Polyethylene Glycol 300
Excipient (pharmacologically inactive substance)
What is Polyethylene Glycol 300?
Polyethylene glycol, referred to as PEG, is used as an inactive ingredient in the pharmaceutical industry as a solvent, plasticizer, surfactant, ointment and suppository base, and tablet and capsule lubricant. PEG has low toxicity with systemic absorption less than 0.5%.
PEGylation occurs when PEGs are attached to various protein medications, allowing for greater solubility for certain drugs. Examples of PEGylated medications include PEG-interferon alpha (Pegintron) and PEG-filgrastim (Neulasta). PEG is also available as a bowel prep for colonoscopy procedures and as a laxative.

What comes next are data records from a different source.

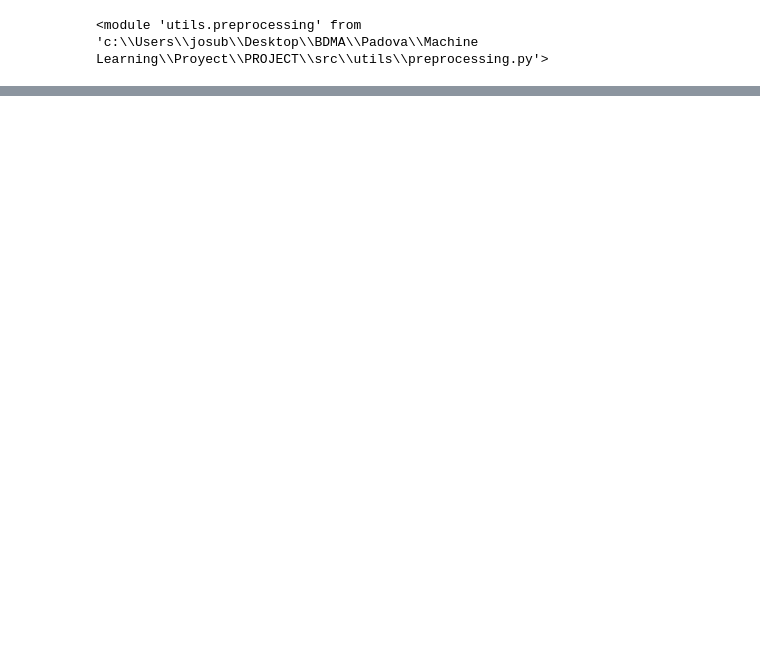
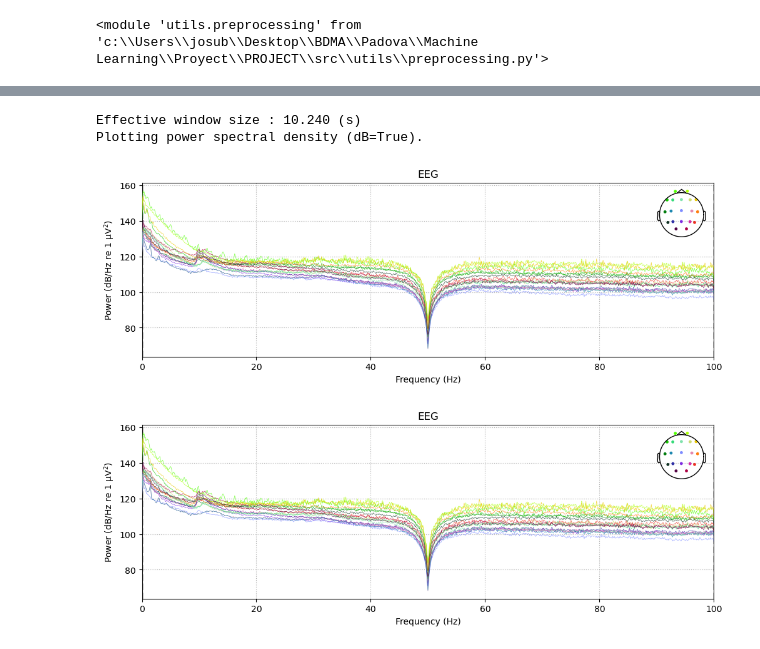
Before and after one commit to eZWALT/ML4HD-Machine-Learning-for-Human-Data, a Jupyter notebook: PROJECT/src/main.ipynb, the cells around one changed output, grey strips where cells are left out. Cells and saved outputs as stored; diff of their text form; code cells hidden in the pictures; blank space fills up the shorter version.

```diff
--- a/PROJECT/src/main.ipynb
+++ b/PROJECT/src/main.ipynb
@@ -124,0 +69,2 @@ u.plot_eeg_signals(rr[0], first_sample=1000, window_size=100000,freq=metadata["s
+# %%
+raw=u.read_file_to_raw("../data/5F-SubjectA-160405-5St-SGLHand.mat", drop_channels=['A1','A2','X5'])
@@ -124,0 +82,7 @@ u.plot_eeg_signals(rr[0], first_sample=1000, window_size=100000,freq=metadata["s
+# %%
+raw.compute_psd().plot()
+# %% [output]
+Effective window size : 10.240 (s)
+Plotting power spectral density (dB=True).
+[figure, added]
+[figure, added]
```
Also changed, not shown: parts of 15 cells of this notebook, 3 other files.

PEG 400 indicates the average molecular weight of the specific PEG at 400. PEG 3350 is a laxative available over-the-counter by the name of Miralax. In this case, PEG is considered an active ingredient, even though systemic absorption is less than 0.5%.
 Dave RH. Overview of pharmaceutical excipients used in tablets and capsules. Drug Topics (online). Advanstar. 10/24/2008 http://drugtopics.modernmedicine.com/drugtopics/Top+News/Overview-of-pharmaceutical-excipients-used-in-tabl/ArticleStandard/Article/detail/561047. Accessed 08/19/2011